THE PROBLEM:
With all images left out, restate the records below exactly as written.

RECORDED INFORMATION:

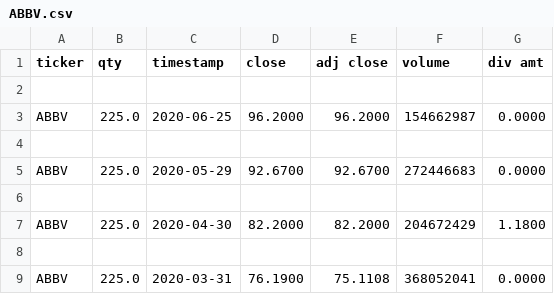
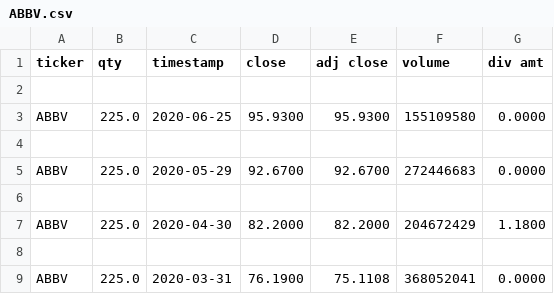
Before and after one commit to btr260/freestyle-project, a CSV file: data/ABBV.csv, drawn as a sheet; only a part is shown.

Commit message:
combine data and sort

```diff
--- a/data/ABBV.csv
+++ b/data/ABBV.csv
@@ -2,3 +2,3 @@ ticker,qty,timestamp,close,adj close,volume,div amt
 
-ABBV,225.0,2020-06-25,96.2000,96.2000,154662987,0.0000
+ABBV,225.0,2020-06-25,95.9300,95.9300,155109580,0.0000
 
```
Also changed, not shown: data/AZO.csv, data/CCI.csv, 14 other files.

EXERCISE RESULT:
Before and after one commit to btr260/freestyle-project, a CSV file: data/ABBV.csv, drawn as a sheet; only a part is shown.

Commit message:
combine data and sort

```diff
--- a/data/ABBV.csv
+++ b/data/ABBV.csv
@@ -2,3 +2,3 @@ ticker,qty,timestamp,close,adj close,volume,div amt
 
-ABBV,225.0,2020-06-25,96.2000,96.2000,154662987,0.0000
+ABBV,225.0,2020-06-25,95.9300,95.9300,155109580,0.0000
 
```
Also changed, not shown: data/AZO.csv, data/CCI.csv, 14 other files.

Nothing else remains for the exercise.